Copy the data that follows exactly as it is, excluding all pictures.
MATERIAL PROVIDED Block Start
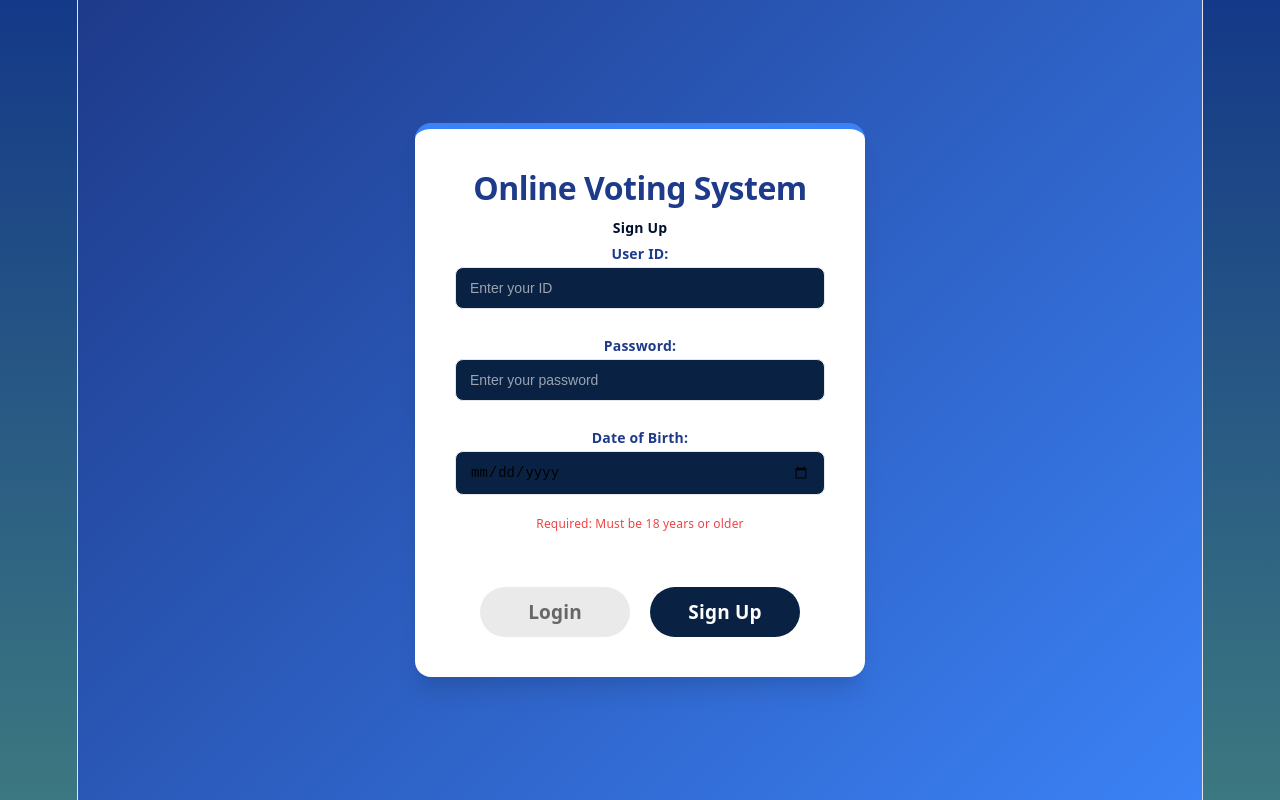
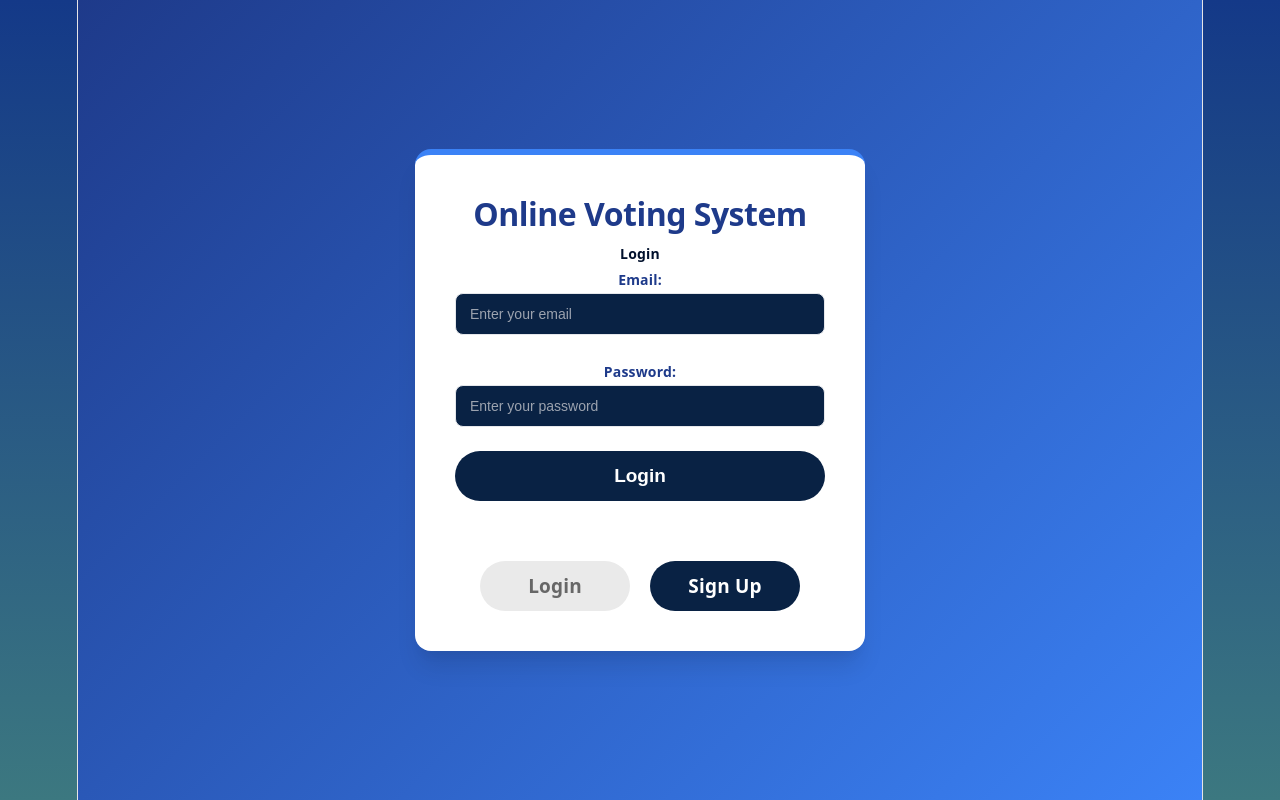
Before and after one commit to karabo2303/Group_1_Database_Project, a React (Vite) app in the folder frontend/: page / in a window 1280 px wide. Built offline with nearby package versions, Linux system fonts and the light colour scheme.

Commit message:
Connect LoginSignup to backend API

```diff
--- a/frontend/src/Components/LoginSignUp/LoginSignup.jsx
+++ b/frontend/src/Components/LoginSignUp/LoginSignup.jsx
@@ -1,90 +1,138 @@
 import { useState } from 'react';
+import { useNavigate } from 'react-router-dom';
 import './LoginSignUp.css';
 
+const API_URL = 'http://localhost:3000/api';
+
 function LoginSignUp() {
-    const [userId, setUserId] = useState("");
-    const [password, setPassword] = useState("");
-    const [birthDate, setBirthDate] = useState("");
-    const [error, setError] = useState("");
-    const [isLoggedIn, setIsLoggedIn] = useState(false);
-    const [action,setAction]=useState("Sign Up");
+    const navigate = useNavigate();
 
+    const [email, setEmail]       = useState('');
+    const [password, setPassword] = useState('');
+    const [fullName, setFullName] = useState('');
+    const [birthDate, setBirthDate] = useState('');
+    const [action, setAction]     = useState('Login');
+    const [error, setError]       = useState('');
+    const [loading, setLoading]   = useState(false);
 
-    const calculateAge = (birthDateString) => {
+    const calculateAge = (dateStr) => {
         const today = new Date();
-        const birthDate = new Date(birthDateString);
-        let age = today.getFullYear() - birthDate.getFullYear();
-        const monthDiff = today.getMonth() - birthDate.getMonth();
-
-        if (monthDiff < 0 || (monthDiff === 0 && today.getDate() < birthDate.getDate())) {
-            age--;
-        }
+        const dob   = new Date(dateStr);
+        let age = today.getFullYear() - dob.getFullYear();
+        const m = today.getMonth() - dob.getMonth();
+        if (m < 0 || (m === 0 && today.getDate() < dob.getDate())) age--;
         return age;
     };
 
+    const handleLogin = async () => {
+        setError('');
+        if (!email.trim())    { setError('Please enter your email');    return; }
+        if (!password.trim()) { setError('Please enter your password'); return; }
 
-    const isUserAdult = (birthDateString) => {
-        if (!birthDateString) return false;
-        const age = calculateAge(birthDateString);
-        return age >= 18;
+        setLoading(true);
+        try {
+            const res  = await fetch(`${API_URL}/users/login`, {
+                method:  'POST',
+                headers: { 'Content-Type': 'application/json' },
+                body:    JSON.stringify({ email, password }),
+            });
+            const data = await res.json();
+
+            if (!res.ok || !data.success) {
+                setError(data.error || 'Invalid email or password');
+                return;
+            }
+
+            localStorage.setItem('role', data.role);
+            localStorage.setItem('user', JSON.stringify(data.user));
+
+            if (data.role === 'Administrator' || data.role === 'ElectionOfficial') {
+                navigate('/admin');
+            } else {
+                navigate('/voters');
+            }
+
+        } catch {
+            setError('Cannot connect to server. Make sure the backend is running on port 3000.');
+        } finally {
+            setLoading(false);
+        }
+    };
+
+    const handleSignUp = async () => {
+        setError('');
+        if (!fullName.trim())  { setError('Please enter your full name');     return; }
+        if (!email.trim())     { setError('Please enter your email');          return; }
+        if (!password.trim())  { setError('Please enter a password');          return; }
+        if (!birthDate)        { setError('Please enter your date of birth');  return; }
+
+        const age = calculateAge(birthDate);
+        if (age < 18) {
+            setError(`Access Denied! You are ${age} years old. You must be 18 or older.`);
+            return;
+        }
+
+        setLoading(true);
+        try {
+            const res  = await fetch(`${API_URL}/users/register`, {
+                method:  'POST',
+                headers: { 'Content-Type': 'application/json' },
+                body:    JSON.stringify({ fullName, email, password, birthDate }),
+            });
+            const data = await res.json();
+
+            if (!res.ok || !data.success) {
+                setError(data.error || 'Registration failed. Please try again.');
+                return;
+            }
+
+            alert('Registration successful! An admin will approve your account. Please log in once approved.');
+            setAction('Login');
+            setError('');
+
+        } catch {
+            setError('Cannot connect to server. Make sure the backend is running on port 3000.');
+        } finally {
+            setLoading(false);
+        }
     };
 
     const handleSubmit = (e) => {
         e.preventDefault();
-        setError('');
-
-
-        if (!userId.trim()) {
-            setError("Please enter your User ID");
-            return;
-        }
-
-
-        if (!password.trim()) {
-            setError("Please enter your password");
-            return;
-        }
-
-        if (!birthDate) {
-            setError("Please enter your birth date");
-            return;
-        }
-
-
-        if (!isUserAdult(birthDate)) {
-            const age = calculateAge(birthDate);
-            setError(`Access Denied! You are ${age} years old. You must be 18 or older to login.`);
-            return;
-        }
-
-
-        setIsLoggedIn(true);
-        setError('');
+        action === 'Login' ? handleLogin() : handleSignUp();
     };
-
-    if (isLoggedIn) {
-        return (
-            <div className="success-container">
-                <h2> Welcome, {userId}!</h2>
-                <p>You have successfully logged in to the online voting system.</p>
-            </div>
-        );
-    }
 
     return (
         <div className="login-container">
             <div className="login-card">
                 <h2 className="login-title">Online Voting System</h2>
                 <h3 className="login-subtitle">{action}</h3>
+
                 <form onSubmit={handleSubmit} className="login-form">
+
+                    {action === 'Sign Up' && (
                         <div className="form-group">
                             <label className="form-label">
-                            User ID:
+                                Full Name:
                                 <input
                                     type="text"
-                                placeholder="Enter your ID"
-                                value={userId}
-                                onChange={(e) => setUserId(e.target.value)}
+                                    placeholder="Enter your full name"
+                                    value={fullName}
+                                    onChange={(e) => setFullName(e.target.value)}
+                                    className="form-input"
+                                />
+                            </label>
+                        </div>
+                    )}
+
+                    <div className="form-group">
+                        <label className="form-label">
+                            Email:
+                            <input
+                                type="email"
+                                placeholder="Enter your email"
+                                value={email}
+                                onChange={(e) => setEmail(e.target.value)}
                                 className="form-input"
                             />
                         </label>
@@ -103,6 +151,7 @@ function LoginSignUp() {
                         </label>
                     </div>
 
+                    {action === 'Sign Up' && (
                         <div className="form-group">
                             <label className="form-label">
                                 Date of Birth:
@@ -113,21 +162,37 @@ function LoginSignUp() {
                                     className="form-input"
                                 />
                             </label>
-                        <small className="helper-text">Required: Must be 18 years or older</small>
+                            <small className="helper-text">Must be 18 years or older to register</small>
                         </div>
+                    )}
 
                     {error && <div className="error-message">{error}</div>}
+
+                    <button
+                        type="submit"
+                        className="submit"
+                        disabled={loading}
+                        style={{ width: '100%', marginBottom: '10px', cursor: loading ? 'not-allowed' : 'pointer' }}
+                    >
+                        {loading ? 'Please wait...' : action}
+                    </button>
+
                     <div className="submit-container">
-                    <div className={action=="Sign Up"? "submit gray":"submit"} onClick={() =>{setAction("Login")}}>
+                        <div
+                            className={action === 'Login' ? 'submit gray' : 'submit'}
+                            onClick={() => { setAction('Login'); setError(''); }}
+                        >
                             Login
                         </div>
-                    <div type="submit" className={action=="Login"? "submit gray":"submit"} onClick={() =>{setAction("Sign Up")}}>
+                        <div
+                            className={action === 'Sign Up' ? 'submit gray' : 'submit'}
+                            onClick={() => { setAction('Sign Up'); setError(''); }}
+                        >
                             Sign Up
                         </div>
                     </div>
+
                 </form>
-
-
             </div>
         </div>
     );
```
Lines whose indentation alone changed are shown as unchanged.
MATERIAL PROVIDED Block End
• _YOUR RESPONSE_:
Before and after one commit to karabo2303/Group_1_Database_Project, a React (Vite) app in the folder frontend/: page / in a window 1280 px wide. Built offline with nearby package versions, Linux system fonts and the light colour scheme.

Commit message:
Connect LoginSignup to backend API

```diff
--- a/frontend/src/Components/LoginSignUp/LoginSignup.jsx
+++ b/frontend/src/Components/LoginSignUp/LoginSignup.jsx
@@ -1,90 +1,138 @@
 import { useState } from 'react';
+import { useNavigate } from 'react-router-dom';
 import './LoginSignUp.css';
 
+const API_URL = 'http://localhost:3000/api';
+
 function LoginSignUp() {
-    const [userId, setUserId] = useState("");
-    const [password, setPassword] = useState("");
-    const [birthDate, setBirthDate] = useState("");
-    const [error, setError] = useState("");
-    const [isLoggedIn, setIsLoggedIn] = useState(false);
-    const [action,setAction]=useState("Sign Up");
+    const navigate = useNavigate();
 
+    const [email, setEmail]       = useState('');
+    const [password, setPassword] = useState('');
+    const [fullName, setFullName] = useState('');
+    const [birthDate, setBirthDate] = useState('');
+    const [action, setAction]     = useState('Login');
+    const [error, setError]       = useState('');
+    const [loading, setLoading]   = useState(false);
 
-    const calculateAge = (birthDateString) => {
+    const calculateAge = (dateStr) => {
         const today = new Date();
-        const birthDate = new Date(birthDateString);
-        let age = today.getFullYear() - birthDate.getFullYear();
-        const monthDiff = today.getMonth() - birthDate.getMonth();
-
-        if (monthDiff < 0 || (monthDiff === 0 && today.getDate() < birthDate.getDate())) {
-            age--;
-        }
+        const dob   = new Date(dateStr);
+        let age = today.getFullYear() - dob.getFullYear();
+        const m = today.getMonth() - dob.getMonth();
+        if (m < 0 || (m === 0 && today.getDate() < dob.getDate())) age--;
         return age;
     };
 
+    const handleLogin = async () => {
+        setError('');
+        if (!email.trim())    { setError('Please enter your email');    return; }
+        if (!password.trim()) { setError('Please enter your password'); return; }
 
-    const isUserAdult = (birthDateString) => {
-        if (!birthDateString) return false;
-        const age = calculateAge(birthDateString);
-        return age >= 18;
+        setLoading(true);
+        try {
+            const res  = await fetch(`${API_URL}/users/login`, {
+                method:  'POST',
+                headers: { 'Content-Type': 'application/json' },
+                body:    JSON.stringify({ email, password }),
+            });
+            const data = await res.json();
+
+            if (!res.ok || !data.success) {
+                setError(data.error || 'Invalid email or password');
+                return;
+            }
+
+            localStorage.setItem('role', data.role);
+            localStorage.setItem('user', JSON.stringify(data.user));
+
+            if (data.role === 'Administrator' || data.role === 'ElectionOfficial') {
+                navigate('/admin');
+            } else {
+                navigate('/voters');
+            }
+
+        } catch {
+            setError('Cannot connect to server. Make sure the backend is running on port 3000.');
+        } finally {
+            setLoading(false);
+        }
+    };
+
+    const handleSignUp = async () => {
+        setError('');
+        if (!fullName.trim())  { setError('Please enter your full name');     return; }
+        if (!email.trim())     { setError('Please enter your email');          return; }
+        if (!password.trim())  { setError('Please enter a password');          return; }
+        if (!birthDate)        { setError('Please enter your date of birth');  return; }
+
+        const age = calculateAge(birthDate);
+        if (age < 18) {
+            setError(`Access Denied! You are ${age} years old. You must be 18 or older.`);
+            return;
+        }
+
+        setLoading(true);
+        try {
+            const res  = await fetch(`${API_URL}/users/register`, {
+                method:  'POST',
+                headers: { 'Content-Type': 'application/json' },
+                body:    JSON.stringify({ fullName, email, password, birthDate }),
+            });
+            const data = await res.json();
+
+            if (!res.ok || !data.success) {
+                setError(data.error || 'Registration failed. Please try again.');
+                return;
+            }
+
+            alert('Registration successful! An admin will approve your account. Please log in once approved.');
+            setAction('Login');
+            setError('');
+
+        } catch {
+            setError('Cannot connect to server. Make sure the backend is running on port 3000.');
+        } finally {
+            setLoading(false);
+        }
     };
 
     const handleSubmit = (e) => {
         e.preventDefault();
-        setError('');
-
-
-        if (!userId.trim()) {
-            setError("Please enter your User ID");
-            return;
-        }
-
-
-        if (!password.trim()) {
-            setError("Please enter your password");
-            return;
-        }
-
-        if (!birthDate) {
-            setError("Please enter your birth date");
-            return;
-        }
-
-
-        if (!isUserAdult(birthDate)) {
-            const age = calculateAge(birthDate);
-            setError(`Access Denied! You are ${age} years old. You must be 18 or older to login.`);
-            return;
-        }
-
-
-        setIsLoggedIn(true);
-        setError('');
+        action === 'Login' ? handleLogin() : handleSignUp();
     };
-
-    if (isLoggedIn) {
-        return (
-            <div className="success-container">
-                <h2> Welcome, {userId}!</h2>
-                <p>You have successfully logged in to the online voting system.</p>
-            </div>
-        );
-    }
 
     return (
         <div className="login-container">
             <div className="login-card">
                 <h2 className="login-title">Online Voting System</h2>
                 <h3 className="login-subtitle">{action}</h3>
+
                 <form onSubmit={handleSubmit} className="login-form">
+
+                    {action === 'Sign Up' && (
                         <div className="form-group">
                             <label className="form-label">
-                            User ID:
+                                Full Name:
                                 <input
                                     type="text"
-                                placeholder="Enter your ID"
-                                value={userId}
-                                onChange={(e) => setUserId(e.target.value)}
+                                    placeholder="Enter your full name"
+                                    value={fullName}
+                                    onChange={(e) => setFullName(e.target.value)}
+                                    className="form-input"
+                                />
+                            </label>
+                        </div>
+                    )}
+
+                    <div className="form-group">
+                        <label className="form-label">
+                            Email:
+                            <input
+                                type="email"
+                                placeholder="Enter your email"
+                                value={email}
+                                onChange={(e) => setEmail(e.target.value)}
                                 className="form-input"
                             />
                         </label>
@@ -103,6 +151,7 @@ function LoginSignUp() {
                         </label>
                     </div>
 
+                    {action === 'Sign Up' && (
                         <div className="form-group">
                             <label className="form-label">
                                 Date of Birth:
@@ -113,21 +162,37 @@ function LoginSignUp() {
                                     className="form-input"
                                 />
                             </label>
-                        <small className="helper-text">Required: Must be 18 years or older</small>
+                            <small className="helper-text">Must be 18 years or older to register</small>
                         </div>
+                    )}
 
                     {error && <div className="error-message">{error}</div>}
+
+                    <button
+                        type="submit"
+                        className="submit"
+                        disabled={loading}
+                        style={{ width: '100%', marginBottom: '10px', cursor: loading ? 'not-allowed' : 'pointer' }}
+                    >
+                        {loading ? 'Please wait...' : action}
+                    </button>
+
                     <div className="submit-container">
-                    <div className={action=="Sign Up"? "submit gray":"submit"} onClick={() =>{setAction("Login")}}>
+                        <div
+                            className={action === 'Login' ? 'submit gray' : 'submit'}
+                            onClick={() => { setAction('Login'); setError(''); }}
+                        >
                             Login
                         </div>
-                    <div type="submit" className={action=="Login"? "submit gray":"submit"} onClick={() =>{setAction("Sign Up")}}>
+                        <div
+                            className={action === 'Sign Up' ? 'submit gray' : 'submit'}
+                            onClick={() => { setAction('Sign Up'); setError(''); }}
+                        >
                             Sign Up
                         </div>
                     </div>
+
                 </form>
-
-
             </div>
         </div>
     );
```
Lines whose indentation alone changed are shown as unchanged.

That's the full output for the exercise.